### Task objective
Every record must come back exactly as given.

[Source data]
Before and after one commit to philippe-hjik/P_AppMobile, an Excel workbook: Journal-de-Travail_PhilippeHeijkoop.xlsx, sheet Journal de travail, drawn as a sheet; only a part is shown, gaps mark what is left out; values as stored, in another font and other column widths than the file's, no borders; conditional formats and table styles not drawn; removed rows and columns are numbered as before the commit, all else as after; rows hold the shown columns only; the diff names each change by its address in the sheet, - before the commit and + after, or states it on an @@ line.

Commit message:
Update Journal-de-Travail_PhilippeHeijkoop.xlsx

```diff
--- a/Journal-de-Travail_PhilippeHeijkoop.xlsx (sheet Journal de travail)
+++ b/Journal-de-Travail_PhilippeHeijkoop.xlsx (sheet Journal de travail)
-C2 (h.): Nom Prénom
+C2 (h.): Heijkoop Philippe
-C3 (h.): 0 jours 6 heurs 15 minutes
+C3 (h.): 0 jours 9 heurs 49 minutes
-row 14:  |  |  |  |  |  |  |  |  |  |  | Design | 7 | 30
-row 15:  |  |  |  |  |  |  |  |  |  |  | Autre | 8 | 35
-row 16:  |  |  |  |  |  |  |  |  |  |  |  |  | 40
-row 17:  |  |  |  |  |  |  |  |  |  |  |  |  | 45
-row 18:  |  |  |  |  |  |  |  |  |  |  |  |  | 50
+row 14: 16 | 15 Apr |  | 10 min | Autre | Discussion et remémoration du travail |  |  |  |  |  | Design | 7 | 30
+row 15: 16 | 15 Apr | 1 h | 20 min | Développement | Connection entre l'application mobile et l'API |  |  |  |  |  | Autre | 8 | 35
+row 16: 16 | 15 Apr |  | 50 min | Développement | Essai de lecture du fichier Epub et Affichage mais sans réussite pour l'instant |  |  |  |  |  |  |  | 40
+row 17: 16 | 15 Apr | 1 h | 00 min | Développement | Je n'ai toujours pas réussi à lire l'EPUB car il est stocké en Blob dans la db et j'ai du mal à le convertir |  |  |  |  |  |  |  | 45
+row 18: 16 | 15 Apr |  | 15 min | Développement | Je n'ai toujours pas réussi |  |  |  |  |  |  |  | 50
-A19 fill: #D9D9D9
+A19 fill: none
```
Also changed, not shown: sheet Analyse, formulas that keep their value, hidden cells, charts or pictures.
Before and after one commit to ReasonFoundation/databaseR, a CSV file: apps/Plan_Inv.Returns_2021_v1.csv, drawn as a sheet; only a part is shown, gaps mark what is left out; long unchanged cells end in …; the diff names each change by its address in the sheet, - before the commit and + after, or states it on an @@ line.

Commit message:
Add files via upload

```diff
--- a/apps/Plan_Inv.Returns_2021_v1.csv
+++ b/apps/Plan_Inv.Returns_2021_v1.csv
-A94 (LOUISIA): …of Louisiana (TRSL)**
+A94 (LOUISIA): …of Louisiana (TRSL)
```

### Solution
Before and after one commit to philippe-hjik/P_AppMobile, an Excel workbook: Journal-de-Travail_PhilippeHeijkoop.xlsx, sheet Journal de travail, drawn as a sheet; only a part is shown, gaps mark what is left out; values as stored, in another font and other column widths than the file's, no borders; conditional formats and table styles not drawn; removed rows and columns are numbered as before the commit, all else as after; rows hold the shown columns only; the diff names each change by its address in the sheet, - before the commit and + after, or states it on an @@ line.

Commit message:
Update Journal-de-Travail_PhilippeHeijkoop.xlsx

```diff
--- a/Journal-de-Travail_PhilippeHeijkoop.xlsx (sheet Journal de travail)
+++ b/Journal-de-Travail_PhilippeHeijkoop.xlsx (sheet Journal de travail)
-C2 (h.): Nom Prénom
+C2 (h.): Heijkoop Philippe
-C3 (h.): 0 jours 6 heurs 15 minutes
+C3 (h.): 0 jours 9 heurs 49 minutes
-row 14:  |  |  |  |  |  |  |  |  |  |  | Design | 7 | 30
-row 15:  |  |  |  |  |  |  |  |  |  |  | Autre | 8 | 35
-row 16:  |  |  |  |  |  |  |  |  |  |  |  |  | 40
-row 17:  |  |  |  |  |  |  |  |  |  |  |  |  | 45
-row 18:  |  |  |  |  |  |  |  |  |  |  |  |  | 50
+row 14: 16 | 15 Apr |  | 10 min | Autre | Discussion et remémoration du travail |  |  |  |  |  | Design | 7 | 30
+row 15: 16 | 15 Apr | 1 h | 20 min | Développement | Connection entre l'application mobile et l'API |  |  |  |  |  | Autre | 8 | 35
+row 16: 16 | 15 Apr |  | 50 min | Développement | Essai de lecture du fichier Epub et Affichage mais sans réussite pour l'instant |  |  |  |  |  |  |  | 40
+row 17: 16 | 15 Apr | 1 h | 00 min | Développement | Je n'ai toujours pas réussi à lire l'EPUB car il est stocké en Blob dans la db et j'ai du mal à le convertir |  |  |  |  |  |  |  | 45
+row 18: 16 | 15 Apr |  | 15 min | Développement | Je n'ai toujours pas réussi |  |  |  |  |  |  |  | 50
-A19 fill: #D9D9D9
+A19 fill: none
```
Also changed, not shown: sheet Analyse, formulas that keep their value, hidden cells, charts or pictures.
Before and after one commit to ReasonFoundation/databaseR, a CSV file: apps/Plan_Inv.Returns_2021_v1.csv, drawn as a sheet; only a part is shown, gaps mark what is left out; long unchanged cells end in …; the diff names each change by its address in the sheet, - before the commit and + after, or states it on an @@ line.

Commit message:
Add files via upload

```diff
--- a/apps/Plan_Inv.Returns_2021_v1.csv
+++ b/apps/Plan_Inv.Returns_2021_v1.csv
-A94 (LOUISIA): …of Louisiana (TRSL)**
+A94 (LOUISIA): …of Louisiana (TRSL)
```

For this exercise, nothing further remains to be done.